This blog post was originally published on ZS's pricing and access blog, The Price of Global Health.
Until recently, commercial success for a prescription drug mainly involved getting the drug on payer formulary and creating pull-through with sales force efforts toward physicians. Success was defined as securing full, unrestricted access and building significant share through share of voice. The rapidly rising cost of healthcare, new emerging pharmaceutical technologies with breakthrough potential, public concerns over drug pricing, and a gradual shift from fee-for-service to value-based payment models are transforming the pharmaceutical market. Today’s market is much more complicated, as public and private payer management is more restrictive, medical communities are more willing to engage in value vs. cost trade-offs, and providers are taking a more holistic and integrated healthcare delivery focus.
pharma commercial model,
Christina Corridon co-wrote this blog post with Pratap Khedkar.
Despite 16 approvals in the last four years, just six biosimilars currently are being marketed stateside. The U.S. biosimilars market hasn’t progressed as anticipated, yet some experts are wondering whether the biologic follow-ons can redeem themselves with a breakout year in 2019.
The U.S. biosimilars market has a tough road ahead. The WAC list price differential between biosimilars and the originator drugs is hovering around 30%, on average, which likely isn’t speeding biosimilars’ adoption in the U.S. Rather than playing the long game and waiting for the U.S. landscape to become more attractive, some biosimilar manufacturers like Momenta are choosing to exit the market. And others like Pfizer have shuttered their preclinical biosimilar programs to focus their efforts elsewhere. On the flip side, the Trump administration has zeroed in on drug pricing and biosimilars as priorities—and, of course, the two are intertwined.
Biosimilars Action Plan,
pharma drug pricing,
Prateek Yadav co-wrote this blog post with Christina Corridon, Tucker Herbert, Didier Chicheportiche and Gustavo Poblete.
The biosimilars market in Europe continues to generate buzz as it captures considerable market share from major blockbuster-branded biologics. Most recently, Celltrion's Truxima, a biosimilar of Roche's MabThera (rituximab), captured 32% market share in 18 European countries. Regulatory agencies have also welcomed biosimilars for the promise of the potential cost savings that they bring. Earlier, the U.K.’s National Health Service reported that switching patients from branded drugs to biosimilars and generics led to a savings of £324 million last year.

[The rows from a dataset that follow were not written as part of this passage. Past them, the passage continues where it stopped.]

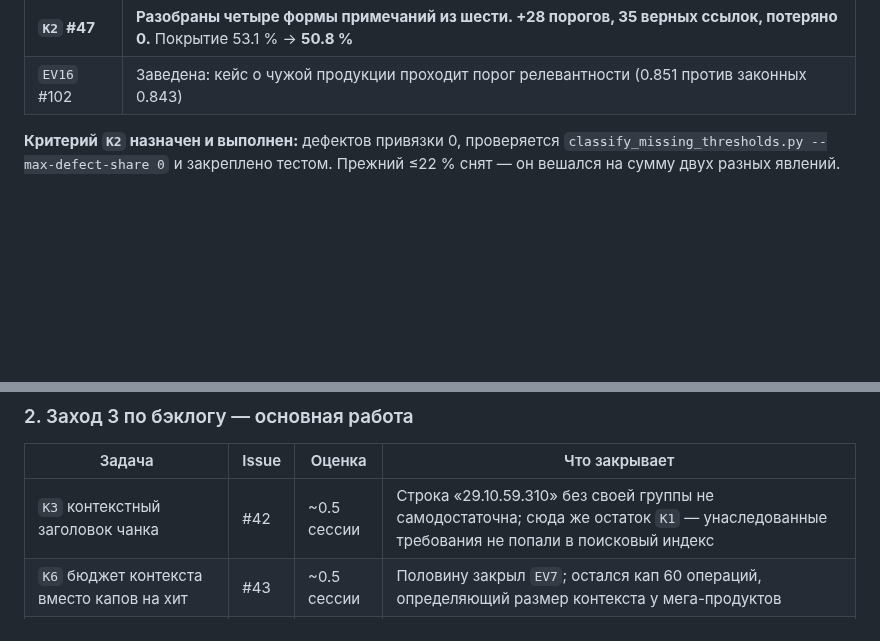
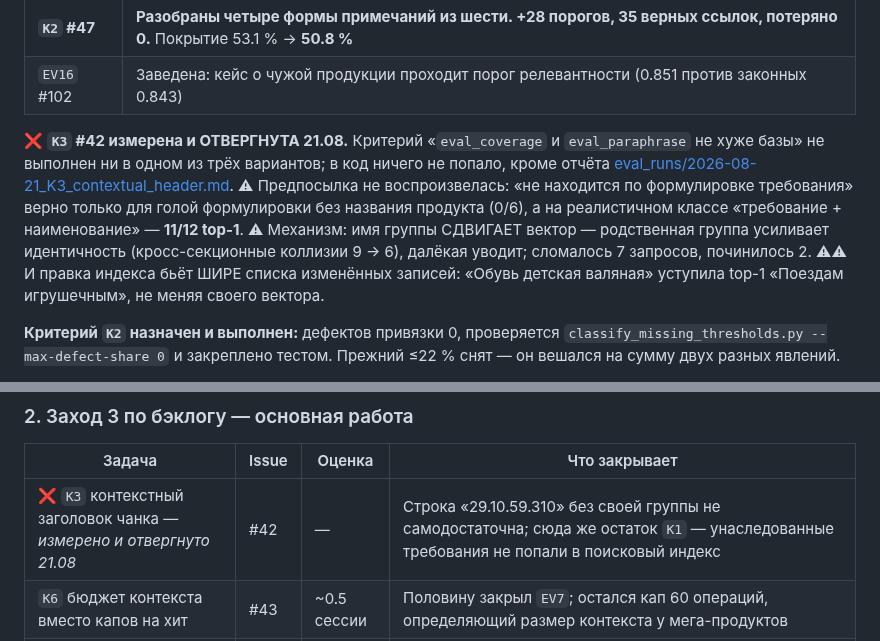
Before and after one commit to pan3v1n/navigator-719, a Markdown page: docs/NEXT_SESSION.md, 2 parts joined by grey strips. Drawn GitHub-style; blank space fills up the shorter version.

Commit message:
docs: K3 закрыта как измеренная и отвергнутая
CLAUDE.md, NEXT_SESSION: контекстный заголовок чанка не проходит собственный критерий приёмки ни
в одном из трёх вариантов. Предпосылка задачи не воспроизвелась — на реалистичном классе запросов
«требование + наименование продукции» ретрив даёт 11/12 top-1.

Урок дня, который дороже самой правки: правка ИНДЕКСА бьёт шире списка изменённых записей —
«Обувь детская валяная» уступила top-1 «Поездам игрушечным», не меняя своего вектора.

Co-Authored-By: Claude Opus 5 (1M context) <noreply@anthropic.com>
Claude-Session: https://claude.ai/code/session_01MjKZjbTSGmWKbmPbBrRHZV

```diff
--- a/docs/NEXT_SESSION.md
+++ b/docs/NEXT_SESSION.md
@@ -20,6 +20,16 @@
 | **`A1` #56** | **Полоса 16.6–31.6 % → 0.0 % дефектов привязки.** Классификация поимённая, с уликой на каждую позицию |
 | **`K2` #47** | **Разобраны четыре формы примечаний из шести. +28 порогов, 35 верных ссылок, потеряно 0.** Покрытие 53.1 % → **50.8 %** |
 | `EV16` #102 | Заведена: кейс о чужой продукции проходит порог релевантности (0.851 против законных 0.843) |
+
+❌ **`K3` #42 измерена и ОТВЕРГНУТА 21.08.** Критерий «`eval_coverage` и `eval_paraphrase` не
+хуже базы» не выполнен ни в одном из трёх вариантов; в код ничего не попало, кроме отчёта
+[eval_runs/2026-08-21_K3_contextual_header.md](eval_runs/2026-08-21_K3_contextual_header.md).
+⚠ Предпосылка не воспроизвелась: «не находится по формулировке требования» верно только для
+голой формулировки без названия продукта (0/6), а на реалистичном классе «требование +
+наименование» — **11/12 top-1**. ⚠ Механизм: имя группы СДВИГАЕТ вектор — родственная группа
+усиливает идентичность (кросс-секционные коллизии 9 → 6), далёкая уводит; сломалось 7 запросов,
+починилось 2. ⚠⚠ И правка индекса бьёт ШИРЕ списка изменённых записей: «Обувь детская валяная»
+уступила top-1 «Поездам игрушечным», не меняя своего вектора.
 
 **Критерий `K2` назначен и выполнен:** дефектов привязки 0, проверяется
 `classify_missing_thresholds.py --max-defect-share 0` и закреплено тестом. Прежний ≤22 % снят —
@@ -113,7 +123,7 @@
 
 | Задача | Issue | Оценка | Что закрывает |
 |---|---|---|---|
-| `K3` контекстный заголовок чанка | #42 | ~0.5 сессии | Строка «29.10.59.310» без своей группы не самодостаточна; сюда же остаток `K1` — унаследованные требования не попали в поисковый индекс |
+| ❌ `K3` контекстный заголовок чанка — _измерено и отвергнуто 21.08_ | #42 | — | Строка «29.10.59.310» без своей группы не самодостаточна; сюда же остаток `K1` — унаследованные требования не попали в поисковый индекс |
 | `K6` бюджет контекста вместо капов на хит | #43 | ~0.5 сессии | Половину закрыл `EV7`; остался кап 60 операций, определяющий размер контекста у мега-продуктов |
 | **`A1` классификация непокрытых порогов** | **#56** | ~0.5 сессии | **Поднята из «после `K2`».** Разблокирует приёмку `K2` #47: без неё критерий назначать не на что (полоса 15–26 %). Каждая непокрытая позиция получает класс и УЛИКУ — какое примечание/строка должны были нести порог |
 | `EV16` кейс о чужой продукции проходит порог релевантности | #102 | ~0.5 сессии | Найдено замером 21.08: «станки с ЧПУ» → кейс про вычислительные машины (0.851 против законных 0.843). Число кейса «заземлено» для faithfulness и «чужое» для гейта — две метрики расходятся. ⚠ Делать ВМЕСТЕ с `EV10`: 2 из 10 запросов детерминизма несут кейс |
```
Also changed, not shown: CLAUDE.md (+8 -0 lines).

In the cat-and-mouse co-pay card game, payers have made their next move. Pharmacy benefit managers have been promoting “co-pay accumulator” programs to plan sponsors as a way to reduce specialty drug spending. Left alone, these programs will result in confused patients who are less likely to adhere to their medications, and high costs for pharmaceutical manufacturers. Pharma companies need to respond.
co-pay accumulator programs,
pharmacy benefit managers,
Just weeks ago, a looming merger between two major health insurance companies threatened to alter the health insurance market’s competitive landscape. The $54 billion deal between Anthem and Cigna was blocked by a federal judge in early February, on the same grounds as a $37 billion deal between Aetna and Humana that was blocked in January. According to the judges’ rulings, both deals would have reduced competition and increased prices.